Bail is supposed to guarantee that defendants don't flee before trial. They either have a financial incentive to show up to court — the hundreds or thousands of dollars they put up for bail, which they can get back by showing up — or if they can't pay up, they're held in jail until the trial is over.

But as Pinto's investigation shows, bail is very often used to guarantee defendants don't go through a full trial — by essentially coercing them into pleading guilty. When defendants can't afford bail, they'll often take a guilty plea — even if they're not guilty — just to avoid being held in jail for weeks, months, or even years until their full trial is over.

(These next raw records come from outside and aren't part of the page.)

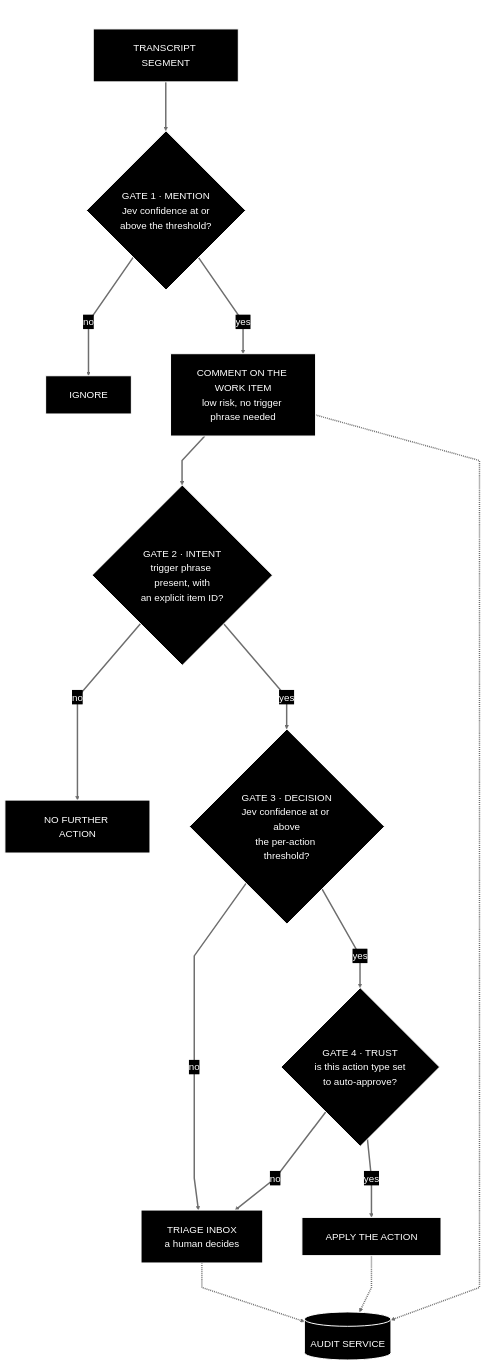
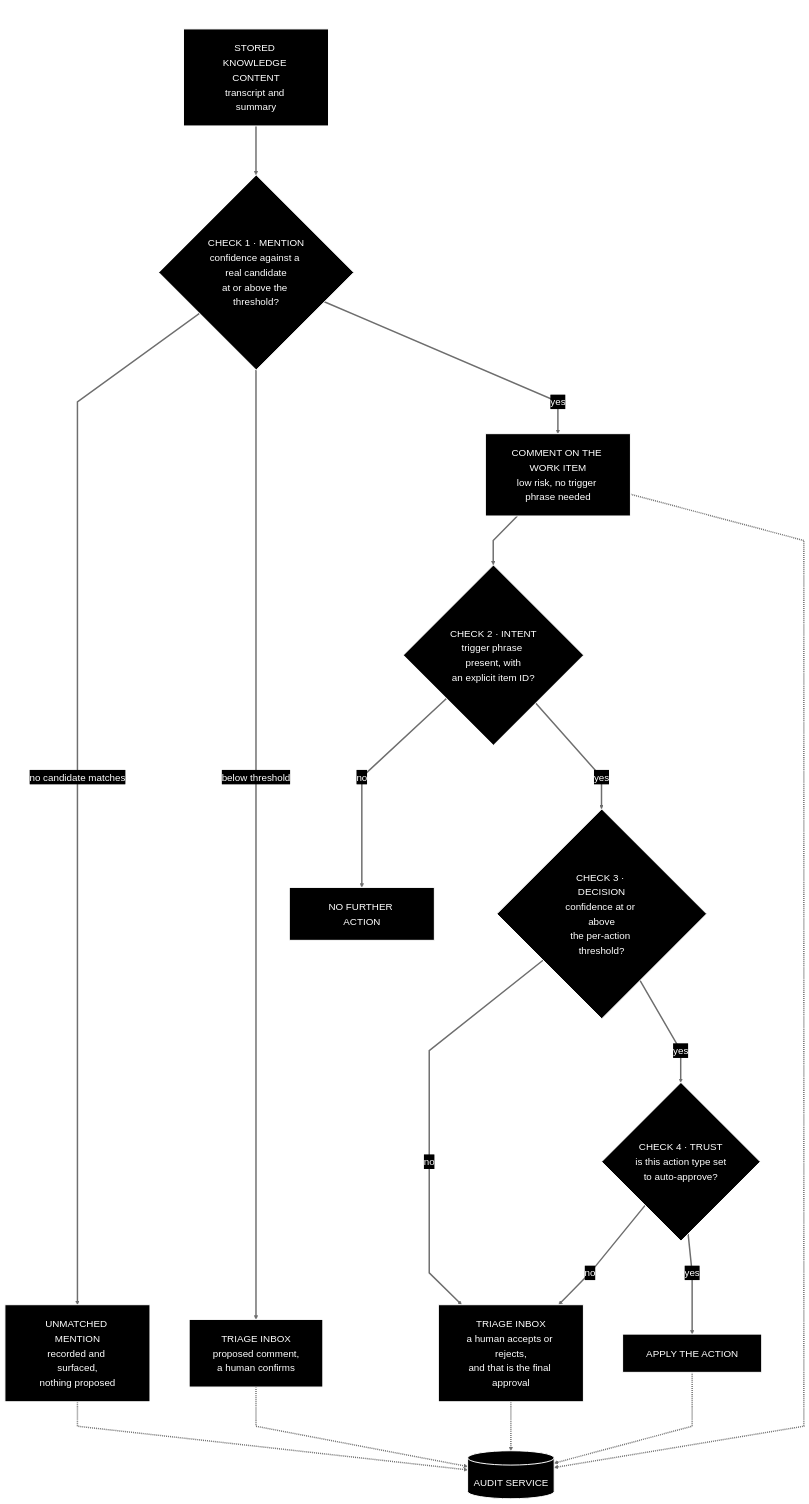
The diagram in prd/09-trust-safety-and-audit.md (JamesTwisleton/capture-knowledge-action), drawn with Mermaid before and after one commit. The commit also changed other lines of this file and 17 other files, not shown here.

````diff
--- a/prd/09-trust-safety-and-audit.md
+++ b/prd/09-trust-safety-and-audit.md
@@ -7,22 +7,25 @@
 ```mermaid
 ---
 title: The gate model, from transcript segment to action
 ---
 %%{init: {"theme":"base","themeVariables":{"background":"#000000","fontSize":"20px","primaryColor":"#000000","primaryTextColor":"#ffffff","primaryBorderColor":"#ffffff","secondaryColor":"#000000","secondaryTextColor":"#ffffff","secondaryBorderColor":"#ffffff","tertiaryColor":"#000000","tertiaryTextColor":"#ffffff","tertiaryBorderColor":"#ffffff","lineColor":"#6e6e6e","textColor":"#ffffff","mainBkg":"#000000","nodeBorder":"#ffffff","nodeTextColor":"#ffffff","clusterBkg":"#000000","clusterBorder":"#ffffff","titleColor":"#6e6e6e","edgeLabelBackground":"#000000"},"flowchart":{"nodeSpacing":80,"rankSpacing":100,"padding":24,"curve":"linear"},"themeCSS":"svg{background:#000000 !important;}"}}%%
 flowchart TB
-  T["TRANSCRIPT SEGMENT"] ==> G1{"GATE 1 · MENTION<br/>Jev confidence at or<br/>above the threshold?"}
-  G1 ==>|"no"| X1["IGNORE"]
+  T["STORED KNOWLEDGE CONTENT<br/>transcript and summary"] ==> G1{"CHECK 1 · MENTION<br/>confidence against a real candidate<br/>at or above the threshold?"}
+  G1 ==>|"no candidate matches"| X1["UNMATCHED MENTION<br/>recorded and surfaced,<br/>nothing proposed"]
+  G1 ==>|"below threshold"| PC["TRIAGE INBOX<br/>proposed comment,<br/>a human confirms"]
   G1 ==>|"yes"| C1["COMMENT ON THE WORK ITEM<br/>low risk, no trigger phrase needed"]
-  C1 ==> G2{"GATE 2 · INTENT<br/>trigger phrase present, with<br/>an explicit item ID?"}
+  C1 ==> G2{"CHECK 2 · INTENT<br/>trigger phrase present, with<br/>an explicit item ID?"}
   G2 ==>|"no"| X2["NO FURTHER ACTION"]
-  G2 ==>|"yes"| G3{"GATE 3 · DECISION<br/>Jev confidence at or above<br/>the per-action threshold?"}
-  G3 ==>|"no"| INBOX["TRIAGE INBOX<br/>a human decides"]
-  G3 ==>|"yes"| G4{"GATE 4 · TRUST<br/>is this action type set<br/>to auto-approve?"}
+  G2 ==>|"yes"| G3{"CHECK 3 · DECISION<br/>confidence at or above<br/>the per-action threshold?"}
+  G3 ==>|"no"| INBOX["TRIAGE INBOX<br/>a human accepts or rejects,<br/>and that is the final approval"]
+  G3 ==>|"yes"| G4{"CHECK 4 · TRUST<br/>is this action type set<br/>to auto-approve?"}
   G4 ==>|"no"| INBOX
   G4 ==>|"yes"| ACT["APPLY THE ACTION"]
   C1 -.-> AUD[("AUDIT SERVICE")]
+  X1 -.-> AUD
+  PC -.-> AUD
   INBOX -.-> AUD
   ACT -.-> AUD
   classDef default fill:#000000,stroke:#ffffff,stroke-width:2px,color:#ffffff
   linkStyle default stroke:#6e6e6e,stroke-width:3px
 ```
````
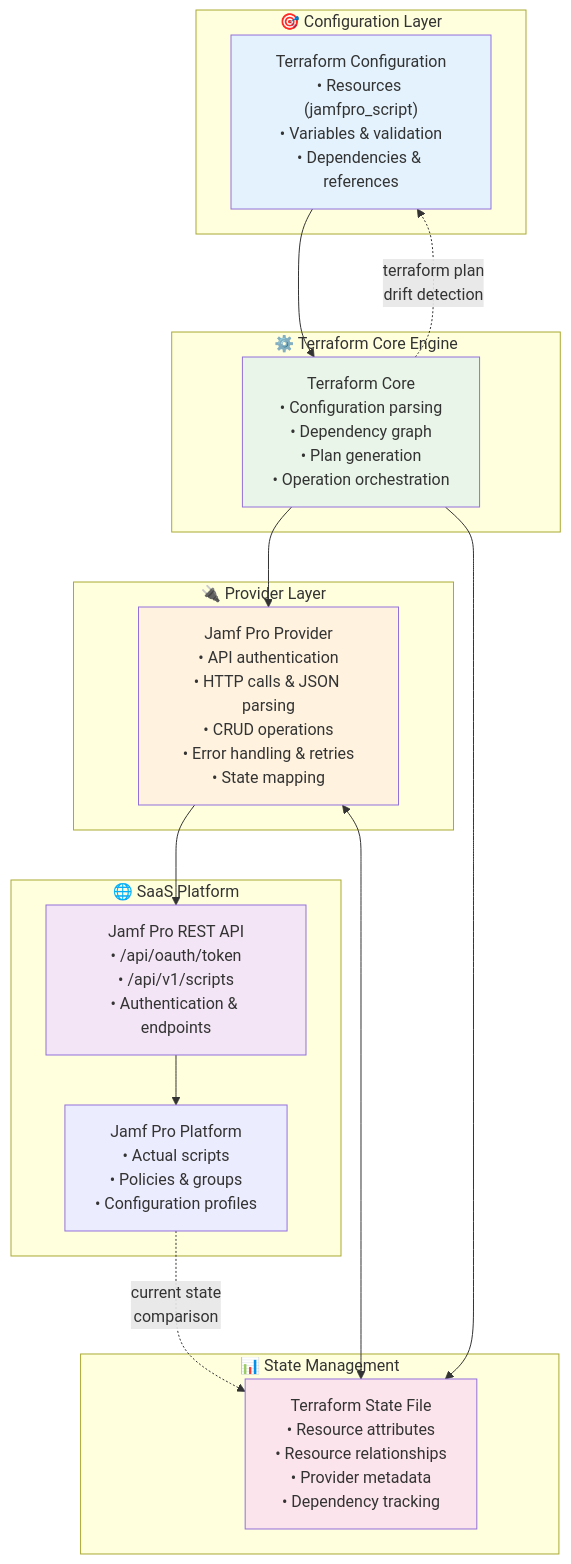
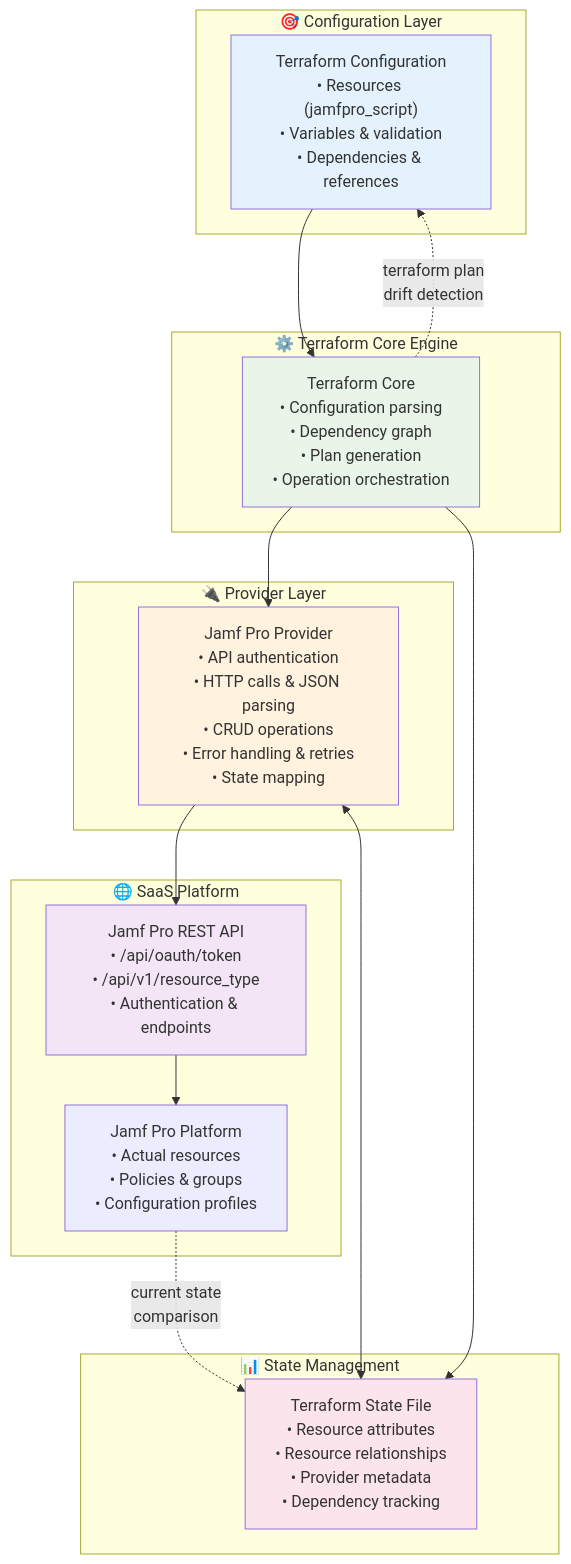
One commit to simondbrooke/terraform-training-jamfpro changed the fifth of 5 diagrams in training_materials/terraform/module_02_configuration_as_code_concepts.md. Above: the diagram before and after it, drawn with Mermaid. The commit also changed other lines of this file, not shown here.

````diff
--- a/training_materials/terraform/module_02_configuration_as_code_concepts.md
+++ b/training_materials/terraform/module_02_configuration_as_code_concepts.md
@@ -1387,40 +1330,40 @@
 ```mermaid
 graph TB
     subgraph "🎯 Configuration Layer"
         CONFIG["Terraform Configuration<br/>• Resources (jamfpro_script)<br/>• Variables & validation<br/>• Dependencies & references"]
     end
     
     subgraph "⚙️ Terraform Core Engine"
         CORE["Terraform Core<br/>• Configuration parsing<br/>• Dependency graph<br/>• Plan generation<br/>• Operation orchestration"]
     end
     
     subgraph "🔌 Provider Layer"
         PROVIDER["Jamf Pro Provider<br/>• API authentication<br/>• HTTP calls & JSON parsing<br/>• CRUD operations<br/>• Error handling & retries<br/>• State mapping"]
     end
     
     subgraph "🌐 SaaS Platform"
-        API["Jamf Pro REST API<br/>• /api/oauth/token<br/>• /api/v1/scripts<br/>• Authentication & endpoints"]
-        PLATFORM["Jamf Pro Platform<br/>• Actual scripts<br/>• Policies & groups<br/>• Configuration profiles"]
+        API["Jamf Pro REST API<br/>• /api/oauth/token<br/>• /api/v1/resource_type<br/>• Authentication & endpoints"]
+        PLATFORM["Jamf Pro Platform<br/>• Actual resources<br/>• Policies & groups<br/>• Configuration profiles"]
     end
     
     subgraph "📊 State Management"
         STATE["Terraform State File<br/>• Resource attributes<br/>• Resource relationships<br/>• Provider metadata<br/>• Dependency tracking"]
     end
     
     CONFIG --> CORE
     CORE --> PROVIDER
     PROVIDER --> API
     API --> PLATFORM
     
     PROVIDER <--> STATE
     CORE --> STATE
     
     CORE -.->|"terraform plan<br/>drift detection"| CONFIG
     PLATFORM -.->|"current state<br/>comparison"| STATE
     
     style CONFIG fill:#e3f2fd
     style CORE fill:#e8f5e8
     style PROVIDER fill:#fff3e0
     style API fill:#f3e5f5
     style STATE fill:#fce4ec
 ```
````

And these people tend to be poor and living paycheck to paycheck, so they can't afford to put up a few hundred or thousand dollars for bail.

It doesn't have to be this way. In federal courts and Washington, DC, monetary bail is severely limited. To ensure people don't flee or commit a crime while out, the system checks if someone poses a flight risk or is dangerous. If a judge decides a defendant is not, the person can go home, where he may be monitored further by drug tests and ankle monitors. This can cost the system less money: An analysis by the Administrative Office of US Courts found supervision by pretrial services officers costs about a tenth as much as keeping someone locked up.

But the system has a perverse incentive to not take on reforms. Since prosecutors can threaten defendants with bail, they can often get a conviction without a trial. This benefits every major actor in the criminal justice system — judges and public defenders don't get another case in their already overstuffed workloads, prosecutors can claim another victorious case, and police can mark down another successful arrest.

Of course, it brutalizes defendants — forcing them to serve a punishment for a crime they may not have committed. But who's going to come to the defense of someone who just pleaded guilty to a crime? Certainly not most of the public or politicians. So the system keeps churning out these cases.

As a result, we have thousands of people in jail who are totally innocent — very often because they're too poor to afford bail. It's unimaginably cruel.

Read the New York Times Magazine's full story on bail.

Watch: The racism of the criminal justice system, in 10 charts